Every endangered ecosystem should have such an eloquent spokesman.(Bailey White)
Janisse Ray is, and has always been, the real authentic deal. She feels deeply about the land, the water, the life of this planet. She lives that conviction. And she is blessed with the gift to write about this earth in a way that touches us all. From one Georgia girl to another: Janisse, you and your work inspire me. Read her words. Be inspired.(Tina McElroy Ansa Novelist, Baby of the Family, Ugly Ways, Taking After Mudear)
Other rivers are as storied, as well-loved, and as wild, writes Georgia poet and activist Janisse Ray, 'But the Altamaha is mine.' In this wonderfully fearless narrative, Ray takes her readers into the haunts of giant catfish and rare trees. Enormous blackberries picked in the Altamaha’s swamps, and cancer clusters that include close relations who live near a nuclear power plant, illustrate as never before the link between body and place. In the generously personal prose we count on from Janisse Ray, we are renewed by stories of people who have begun to 'reconcile themselves with their landscape, with their home, and with each other.' And we see how, as they do, Georgia’s irreplaceable 137-mile 'Little Amazon,' also begins to win.(Susan Cerulean author of Tracking Desire: A Journey after Swallow-tailed Kites)
In Ray’s Drifting into Darien readers will feel the poetic beauty enjoyment, and power of paddling in Georgia’s Altamaha River.(Bob Edmonds McCormick Messenger)
An idiosyncratic and passionate book, Drifting Into Darien is Ray’s own call to the river―something between a poem and a prayer, a sermon and a scientific study, a memoir and a field journal. Opening with a week-long kayak trip made with a group of people in memory of the old rafting crews that floated logs down river several generations earlier (when there was still longleaf pine forest to cut), Ray mixes memories with modern-day observations and insight, and becomes a shaman and guide to the reader.(Nicki Leone BiblioBuffet)
Ray, who danced nature writing into new and fertile terrain with An Ecology of a Cracker Childhood, introduces readers to one of the glories of the South, the Altamaha River. . . . Ray's encompassing, gracefully informative homage to what the Nature Conservancy has designated as one of the '75 Last Great Places' in the world is ecstatic and incensed.(Booklist)
Ray has produced an entertaining and provocative work with vivid descriptions.

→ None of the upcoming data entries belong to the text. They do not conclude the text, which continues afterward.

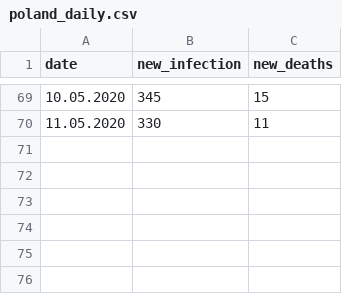
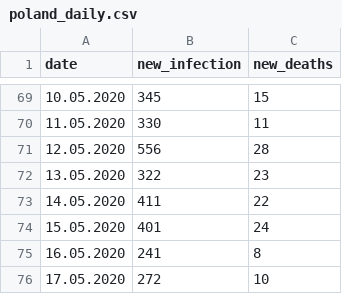
Before and after one commit to dariuszzbyrad/covid-19, a CSV file: poland_daily.csv, drawn as a sheet; only a part is shown, gaps mark what is left out.

Commit message:
Daily update data source and notebooks

```diff
--- a/poland_daily.csv
+++ b/poland_daily.csv
@@ -70 +70,7 @@ date;new_infection;new_deaths
 11.05.2020;330;11
+12.05.2020;556;28
+13.05.2020;322;23
+14.05.2020;411;22
+15.05.2020;401;24
+16.05.2020;241;8
+17.05.2020;272;10
```
Also changed, not shown: 1 other file.
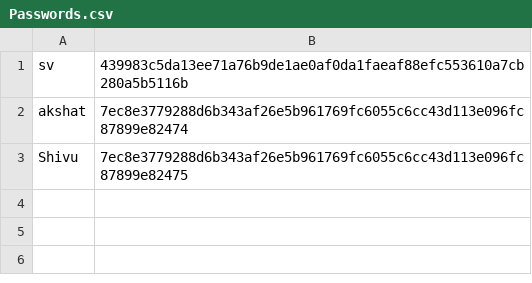
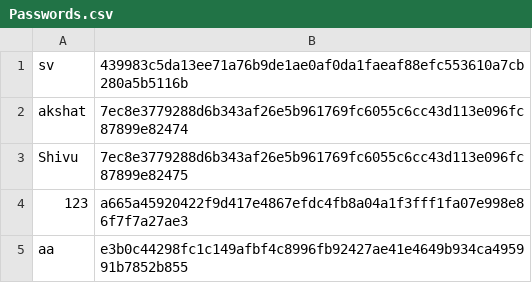
Before and after one commit to ShashwatHiregoudar/PasswordCrackingSoftware, a CSV file: GUI/Passwords.csv, drawn as a sheet.

```diff
--- a/GUI/Passwords.csv
+++ b/GUI/Passwords.csv
@@ -3 +3,3 @@ akshat,7ec8e3779288d6b343af26e5b961769fc6055c6cc43d113e096fc87899e82474
 Shivu,7ec8e3779288d6b343af26e5b961769fc6055c6cc43d113e096fc87899e82475
+123,a665a45920422f9d417e4867efdc4fb8a04a1f3fff1fa07e998e86f7f7a27ae3
+aa,e3b0c44298fc1c149afbf4c8996fb92427ae41e4649b934ca495991b7852b855
```
Also changed, not shown: 3 other files.
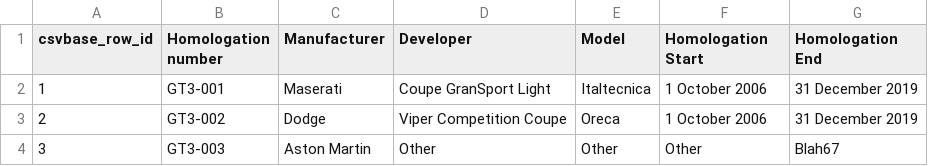
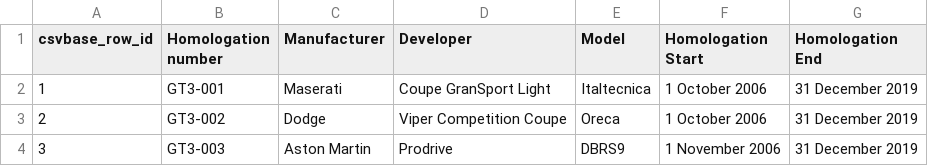
Before and after one commit to calpaterson/test-repo-gtcars, a CSV file: gtcars.csv, drawn as a sheet.

Commit message:
csvbase commit

```diff
--- a/gtcars.csv
+++ b/gtcars.csv
@@ -3,2 +3,2 @@ csvbase_row_id,Homologation number,Manufacturer,Developer,Model,Homologation Sta
 2,GT3-002,Dodge,Viper Competition Coupe,Oreca,1 October 2006,31 December 2019
-3,GT3-003,Aston Martin,Other,Other,Other,Blah67
+3,GT3-003,Aston Martin,Prodrive,DBRS9,1 November 2006,31 December 2019
```
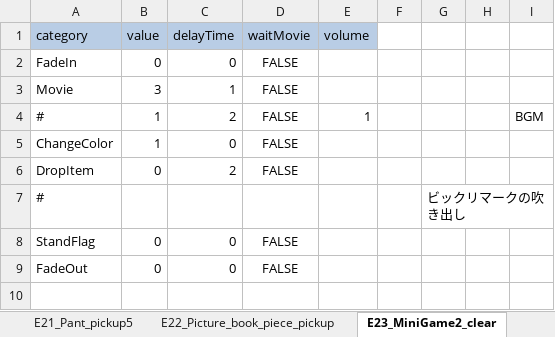
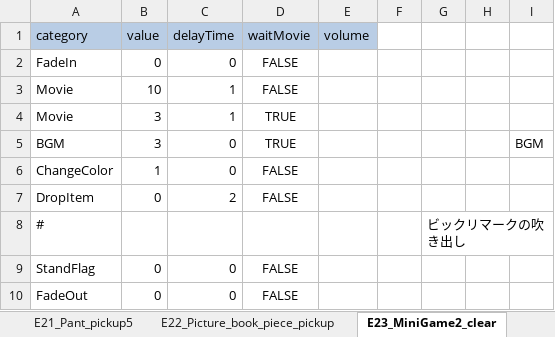
Before and after one commit to swulafi1103/CatEarsShota, an Excel workbook: CatEarsShota/Assets/Excel/EventExcel.xlsx, sheet E23_MiniGame2_clear, drawn as a sheet; values as stored, in another font and other column widths than the file's, no borders; removed rows and columns are numbered as before the commit, all else as after; the diff names each change by its address in the sheet, - before the commit and + after, or states it on an @@ line.

```diff
--- a/CatEarsShota/Assets/Excel/EventExcel.xlsx (sheet E23_MiniGame2_clear)
+++ b/CatEarsShota/Assets/Excel/EventExcel.xlsx (sheet E23_MiniGame2_clear)
+row 3: Movie | 10 | 1 | FALSE
-D4 (waitMovie): FALSE
+D4 (waitMovie): TRUE
-row 4: # | 1 | 2 | FALSE | 1 |  |  |  | BGM
+row 5: BGM | 3 | 0 | TRUE |  |  |  |  | BGM
```
Also changed, not shown: sheet E15_Timecapsule_piece_buried_pa, other sheet tabs, 1 other file.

The book leads readers into thinking about their interactions with the world around them as it provides rich historical and cultural insight into this remarkable geographical feature. It also presents a compelling argument for preservation as opposed to greed.(Atlanta Senior News )
The first part of the book about actually drifting in Darien was very good. I have spent a little time on the Altamaha River and I know where some of the things are that she talked... Read morePublished 16 months ago by Brenda Turner
Very good book I also liked Ray;s first book.I felt that I was on the river with them.I will recommend to others.EnjPublished 18 months ago by Sara
Fabulous writer. Love this book filled with the riches of history from Janisse Ray.
Great transaction. Fast delivery after placing the order for this book. Read more
This renews my long-time wish to canoe on the Altamaha and hike along the edges.
I'd recommend it to any of my naturalist friends.
This book is excellent reading and informative on the natural history of the river. Janisse is a good writer and her other books are also good.Published on September 6, 2012 by Keith A. Bryant